# Advent Of Code 2021, Day 1: Sonar Sweep

by Abigail

## Challenge

You are given a file with depth measurements; one measurement per line.

For example, we may have this file of measurements:

199
200
208
210
200
207
240
269
260
263


#### Part 1

For part 1, we have to report how many measurements are larger than the previous measurement.

So, for the example file, these are the measurements 200, 208, 210, 207, 240, 269, and 263, seven measurements in total. The first measurement isn't larger because there is no previous measurement.

#### Part 2

For part 2, we have to look at three-measurement sliding windows.

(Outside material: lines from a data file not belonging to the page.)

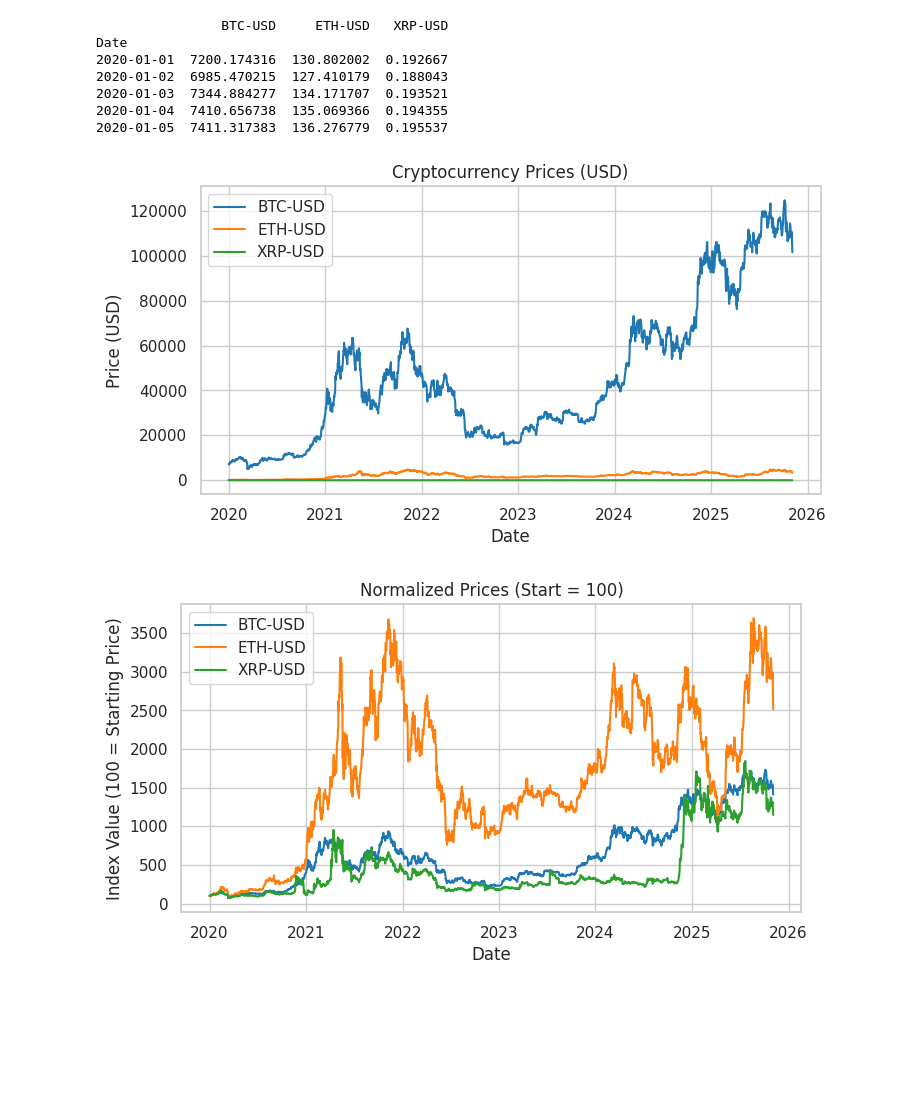
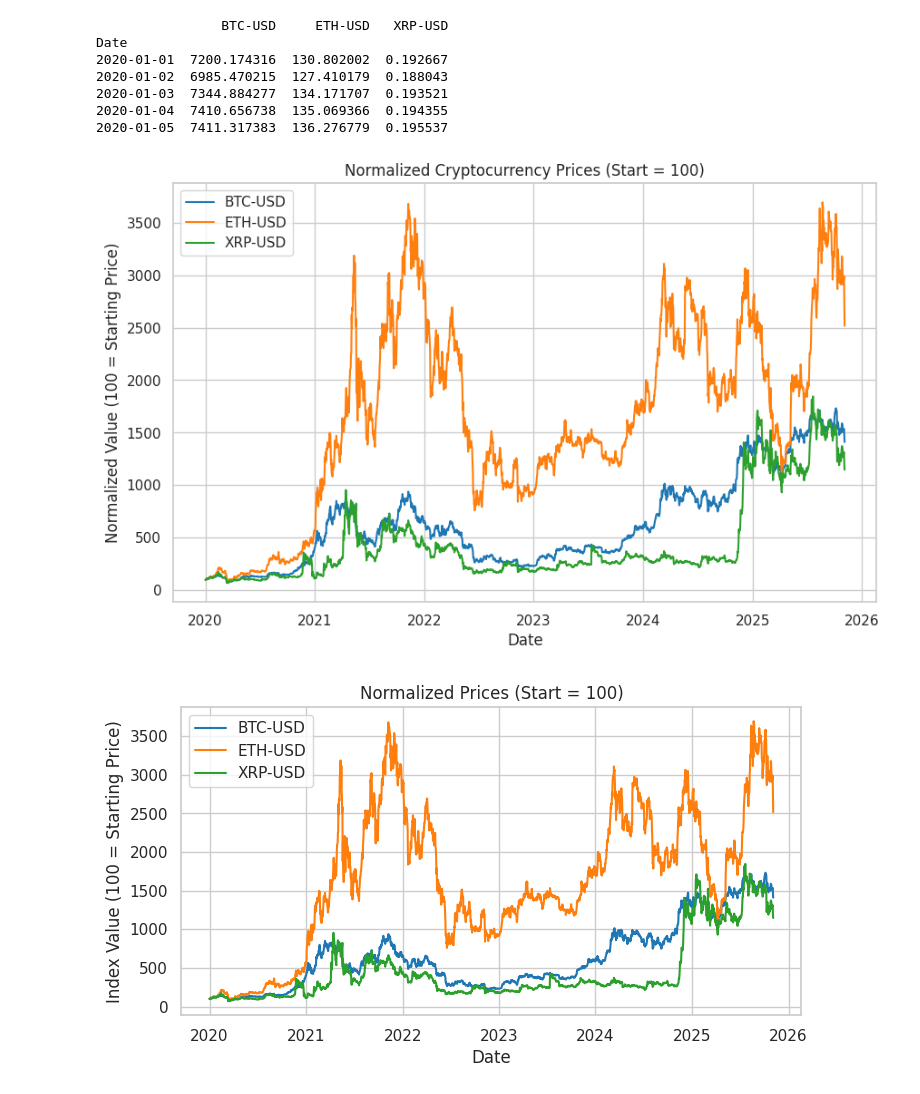
Before and after one commit to aditii01/crypto-analysis, a Jupyter notebook: crypto_market_analysis.ipynb, the cells around one changed output. Cells and saved outputs as stored; diff of their text form; code cells hidden in the pictures; blank space fills up the shorter version.

```diff
--- a/crypto_market_analysis.ipynb
+++ b/crypto_market_analysis.ipynb
@@ -55,16 +55,17 @@ Date
 prices = adj_close.ffill().bfill()
 # %%
 #Price Trends (USD)
-plt.figure(figsize=(8,4))
-for t in prices.columns:
-    plt.plot(prices.index, prices[t], label=t)
-plt.title("Cryptocurrency Prices (USD)")
+normalized = prices / prices.iloc[0] * 100
+plt.figure(figsize=(10,6))
+for t in normalized.columns:
+    plt.plot(normalized.index, normalized[t], label=t)
+plt.title("Normalized Cryptocurrency Prices (Start = 100)")
 plt.xlabel("Date")
-plt.ylabel("Price (USD)")
+plt.ylabel("Normalized Value (100 = Starting Price)")
 plt.legend()
 plt.show()
 # %% [output]
-[figure, old version]
+[figure, new version]
 # %%
 #calculate returns
 daily_ret = prices.pct_change().dropna()
```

Taken the example above, we get:

199  A
200  A B
208  A B C
210    B C D
200      C D E
207        D E F
240          E F G
269            F G H
260              G H
263                H


The first measurement is marked A and equals 199 + 200 + 208 == 607. The second measurement is marked B, and equals 200 + 208 + 210 == 618, so this is an increase.

We do not consider any windows of size less than 3.

For the example file, we have B > A, E > D, F > E, G > F, and H > G, for a total of five increases.

## Solution

First order of business is to read in the data, into an array:

my @depths = <>;


To get the answer to part 1, we just have to compare each pair of successive elements, grep the ones where the second is larger than the first, and count how many we got.

grep in scalar context returns a count of matches, so we can do part 1 in just one line:

my $count1 = grep {$depths [$_] >$depths [$_ - 1]} 1 ..$#depths;


Now, for part 2, the sum of the ith window is $w [i] =$depths [$i] +$depths [$i + 1] +$depths [$i + 2], while the sum of the next window is $w [i + 1] = $depths [$i + 1] + $depths [$i + 2] + $depths [$i + 3]. Now, we want cases where $w [i + 1] <$w [i]. If we work out the details, we're left with $depths [$i + 3] < $depths [$i].

Which means we can solve part 2 in the same way as part 1:

my $count2 = grep {$depths [$_] >$depths [$_ - 3]} 3 ..$#depths;


Find the full program on GitHub.